Quasi-one-dimensional superconductors or nanowires exhibit a transition into a nonsuperconducting regime, as their diameter shrinks. We present measurements on ultrashort nanowires (∼40-190 nm long) in the vicinity of this quantum transition. Properties of all wires in the superconducting phase, even those close to the transition, can be explained in terms of thermally activated phase slips. The behavior of nanowires in the nonsuperconducting phase agrees with the theories of the Coulomb blockade of coherent transport through mesoscopic normal metal conductors.

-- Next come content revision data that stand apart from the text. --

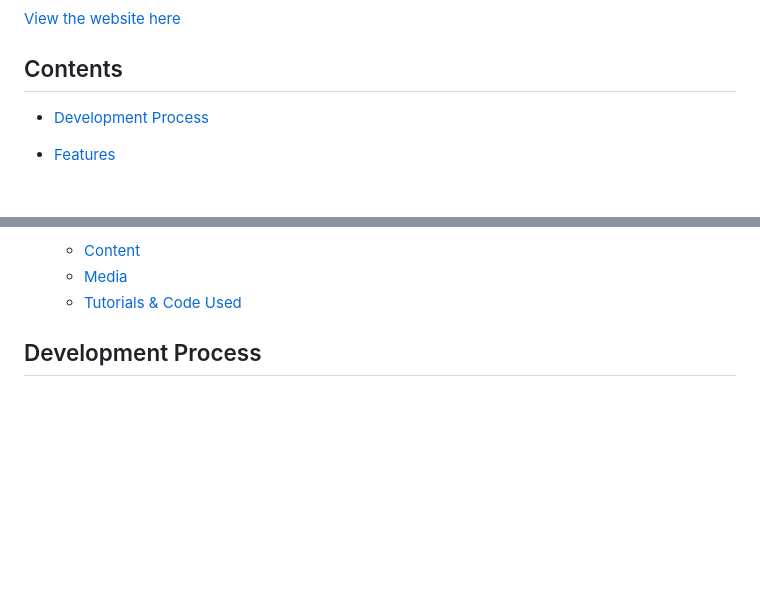
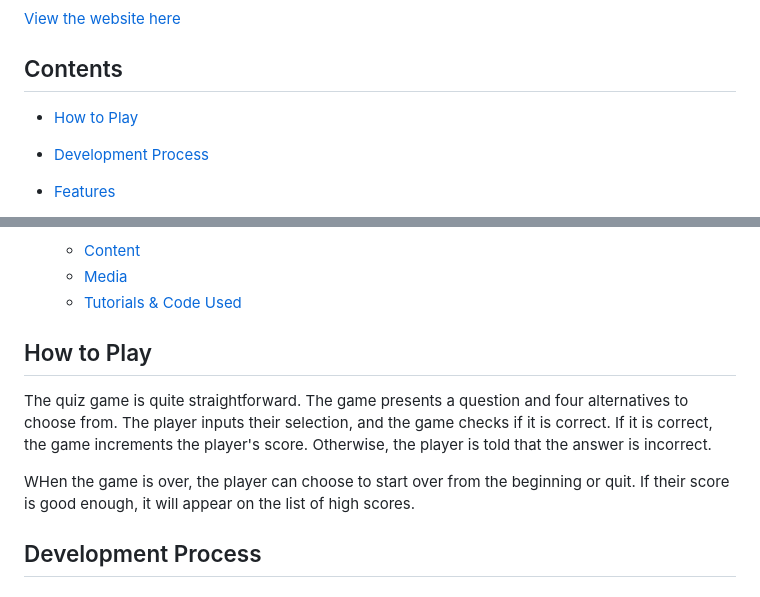
Before and after one commit to EmilionR/portfolio-project-3, a Markdown page: README.md, 2 parts joined by grey strips. GitHub-like rendering; blank space fills up the shorter version.

Commit message:
Add information about how to play in readme

```diff
--- a/README.md
+++ b/README.md
@@ -29,6 +29,8 @@ The deployment terminal is set to 80 columns by 24 rows. That means that each li
 [View the website here]()
 
 ## Contents
+
+* [How to Play](#how-to-play)
 
 * [Development Process](#development-process)
 
@@ -62,6 +64,12 @@ The deployment terminal is set to 80 columns by 24 rows. That means that each li
   * [Content](#Content)
   * [Media](#Media)
   * [Tutorials & Code Used](#tutorials--code-used)
+
+## How to Play
+
+The quiz game is quite straightforward. The game presents a question and four alternatives to choose from. The player inputs their selection, and the game checks if it is correct. If it is correct, the game increments the player's score. Otherwise, the player is told that the answer is incorrect.
+
+WHen the game is over, the player can choose to start over from the beginning or quit. If their score is good enough, it will appear on the list of high scores.
 
 ## Development Process
 
```
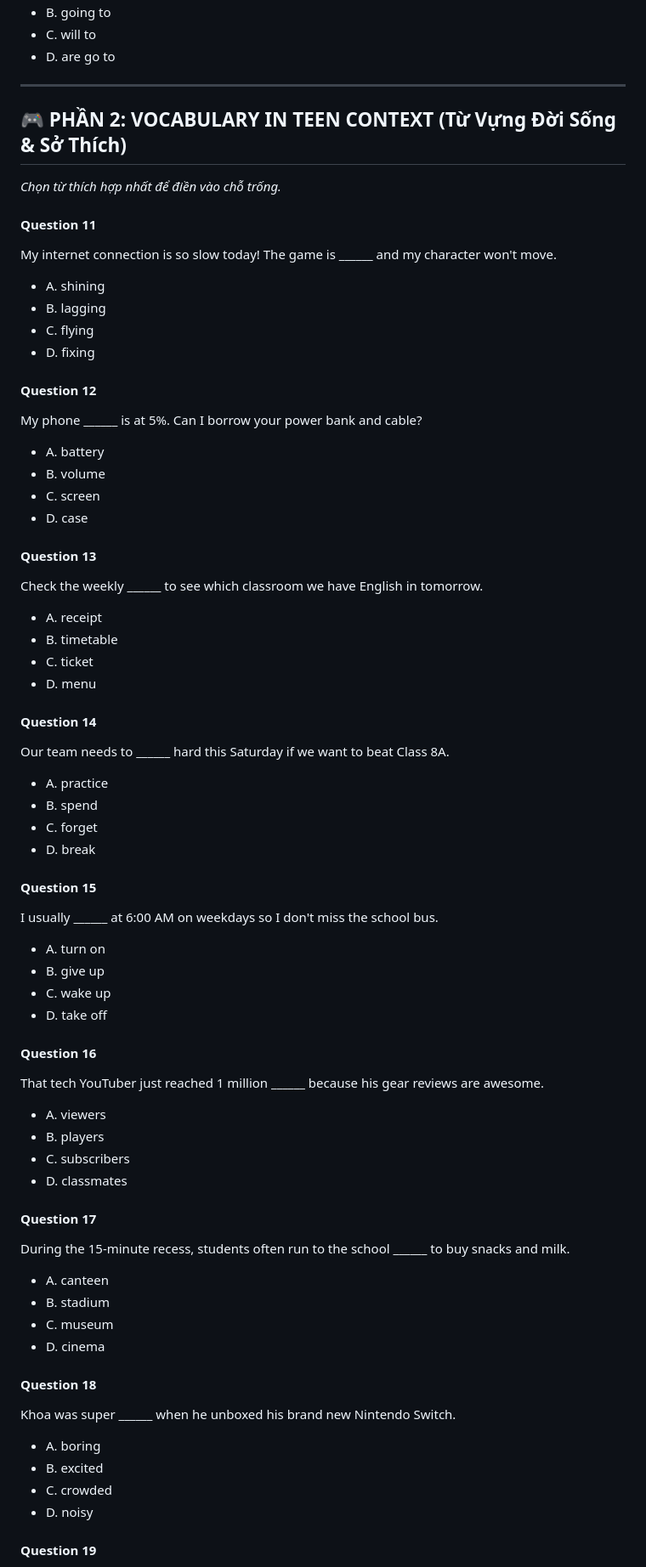
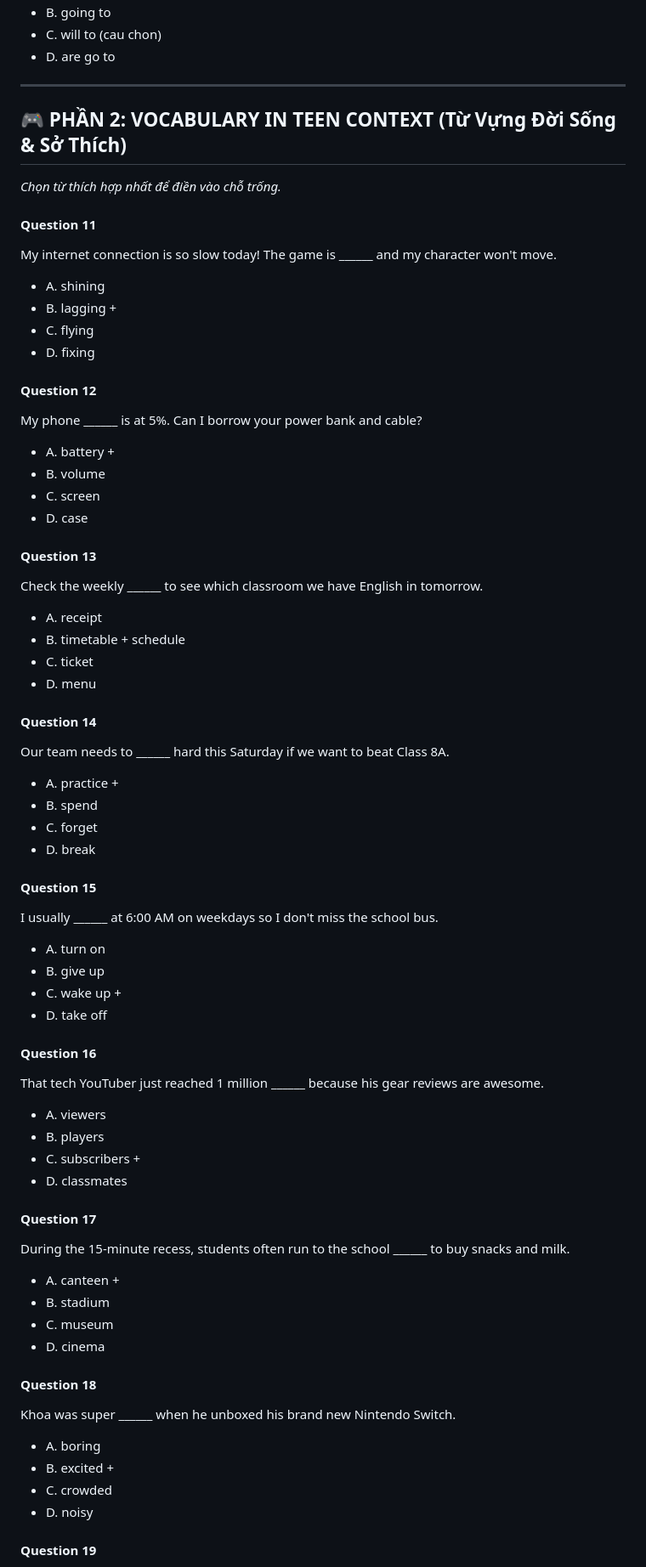
Before and after one commit to thavo914/Bum-english, a Markdown page: assessments/placement-test-a1-a2.md, the part around one of its changes. Shown at 85% size. Drawn GitHub-style.

```diff
--- a/assessments/placement-test-a1-a2.md
+++ b/assessments/placement-test-a1-a2.md
@@ -82,5 +82,5 @@ Be careful with that glass! You ______ drop it on the floor.
 - B. going to
-- C. will to
+- C. will to (cau chon)
 - D. are go to
 
 ---
@@ -91,13 +91,13 @@ Be careful with that glass! You ______ drop it on the floor.
 #### Question 11
 My internet connection is so slow today! The game is ______ and my character won't move.
 - A. shining
-- B. lagging
+- B. lagging +
 - C. flying
 - D. fixing
 
 #### Question 12
 My phone ______ is at 5%. Can I borrow your power bank and cable?
-- A. battery
+- A. battery +
 - B. volume
 - C. screen
 - D. case
@@ -105,13 +105,13 @@ My phone ______ is at 5%. Can I borrow your power bank and cable?
 #### Question 13
 Check the weekly ______ to see which classroom we have English in tomorrow.
 - A. receipt
-- B. timetable
+- B. timetable + schedule
 - C. ticket
 - D. menu
 
 #### Question 14
 Our team needs to ______ hard this Saturday if we want to beat Class 8A.
-- A. practice
+- A. practice +
 - B. spend
 - C. forget
 - D. break
@@ -120,19 +120,19 @@ Our team needs to ______ hard this Saturday if we want to beat Class 8A.
 I usually ______ at 6:00 AM on weekdays so I don't miss the school bus.
 - A. turn on
 - B. give up
-- C. wake up
+- C. wake up +
 - D. take off
 
 #### Question 16
 That tech YouTuber just reached 1 million ______ because his gear reviews are awesome.
 - A. viewers
 - B. players
-- C. subscribers
+- C. subscribers +
 - D. classmates
 
 #### Question 17
 During the 15-minute recess, students often run to the school ______ to buy snacks and milk.
-- A. canteen
+- A. canteen +
 - B. stadium
 - C. museum
 - D. cinema
@@ -140,7 +140,7 @@ During the 15-minute recess, students often run to the school ______ to buy snac
 #### Question 18
 Khoa was super ______ when he unboxed his brand new Nintendo Switch.
 - A. boring
-- B. excited
+- B. excited +
 - C. crowded
 - D. noisy
 
```
Also changed, not shown: other parts of assessments/placement-test-a1-a2.md (+29 -29 lines).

Thus it is concluded that the quantum transition occurs between two phases: a "true superconducting phase" and an "insulating phase". No intermediate, "metallic" phase was found.
ASJC Scopus subject areas
- Physics and Astronomy(all)